By Middle East Affairs
France pressured the European Union on Monday to sanction Iran for its involvement in the Syrian civil war and its ballistic missile program, Reuters reports.
U.S. President Donald Trump has threatened to pull the United States out of an international nuclear deal signed in 2015 under former President Barack Obama’s administration. The deal among the U.S., France, Britain, Germany, China, Russia and Iran was meant to curb Iran’s ballistic missile program in return for the lifting of sanctions, which have hurt its economy.
The United States is due to give a fresh relief waiver on May 12 for its sanctions against Iran, but Trump said if other countries in the deal don’t find a way to fix the “flaws” by that date, he will drop out.
In response, France, Britain and Germany have proposed new E.U. sanctions targeting Iran’s support for the Syrian government and Tehran’s ballistic missile program, according to a confidential document seen by Reuters.
French Foreign Minister Jean-Yves Le Drian told reporters on arrival for talks with his E.U. counterparts that they were determined to ensure that the deal was respected.
“But we must not exclude (from consideration) Iran’s responsibility in the proliferation of ballistic missiles and in its very questionable role in the near- and Middle East,” he told reporters on the scene. “That must also be discussed to reach a common position.”
The confidential document cites “transfers of Iranian missiles and missile technology to Syria and allies of Tehran, such as Houthi rebels in Yemen and Lebanon’s Shi’ite Hezbollah,” according to Reuters.
Iran’s foreign ministry said the weapons are purely defensive and could not be negotiated.
“We were hopeful that after his recent visit to Tehran and negotiations with Iranian officials, he would understand the realities of the Islamic Republic’s defense policies,” Bahram Qasemi is quoted as saying in Fars news agency.
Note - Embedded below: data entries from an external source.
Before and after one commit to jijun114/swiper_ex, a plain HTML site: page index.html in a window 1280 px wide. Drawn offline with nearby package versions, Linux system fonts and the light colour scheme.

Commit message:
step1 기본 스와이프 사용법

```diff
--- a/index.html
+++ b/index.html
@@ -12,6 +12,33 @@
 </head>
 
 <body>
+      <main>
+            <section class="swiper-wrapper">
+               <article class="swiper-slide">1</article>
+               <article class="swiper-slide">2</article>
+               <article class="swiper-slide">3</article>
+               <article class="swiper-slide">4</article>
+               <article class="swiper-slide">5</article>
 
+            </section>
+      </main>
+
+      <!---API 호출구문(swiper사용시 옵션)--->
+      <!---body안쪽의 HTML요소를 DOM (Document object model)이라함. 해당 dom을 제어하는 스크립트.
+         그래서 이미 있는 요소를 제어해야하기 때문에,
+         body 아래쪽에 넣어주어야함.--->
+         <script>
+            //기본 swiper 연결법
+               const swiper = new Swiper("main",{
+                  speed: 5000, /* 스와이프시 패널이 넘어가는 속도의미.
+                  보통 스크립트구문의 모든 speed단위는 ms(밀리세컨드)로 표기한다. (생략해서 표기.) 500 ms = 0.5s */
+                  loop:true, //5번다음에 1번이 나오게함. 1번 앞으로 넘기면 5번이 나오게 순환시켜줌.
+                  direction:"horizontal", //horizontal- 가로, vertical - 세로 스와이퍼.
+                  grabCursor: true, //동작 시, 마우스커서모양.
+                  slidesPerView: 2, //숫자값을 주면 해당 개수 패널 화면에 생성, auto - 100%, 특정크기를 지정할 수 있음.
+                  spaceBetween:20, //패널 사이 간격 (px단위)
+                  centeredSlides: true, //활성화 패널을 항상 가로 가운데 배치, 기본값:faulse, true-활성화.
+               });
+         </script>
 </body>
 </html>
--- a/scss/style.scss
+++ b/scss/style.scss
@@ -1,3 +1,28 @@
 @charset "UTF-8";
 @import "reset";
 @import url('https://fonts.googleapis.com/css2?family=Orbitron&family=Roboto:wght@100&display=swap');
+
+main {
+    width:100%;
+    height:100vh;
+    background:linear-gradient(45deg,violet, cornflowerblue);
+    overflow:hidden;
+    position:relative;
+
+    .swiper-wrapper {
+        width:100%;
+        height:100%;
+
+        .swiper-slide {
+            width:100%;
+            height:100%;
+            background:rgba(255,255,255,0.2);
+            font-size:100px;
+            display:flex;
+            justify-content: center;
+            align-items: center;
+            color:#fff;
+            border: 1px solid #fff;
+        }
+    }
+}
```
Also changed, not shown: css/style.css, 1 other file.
New sanctions would need the support of all 28 E.U. member states, but certain countries don’t want to complicate new business ties with Iran. For example, Reuters said Italy and Greece want to rebuild a business relationship that had once made the E.U. a top trading partner of Iran and its second biggest oil customer.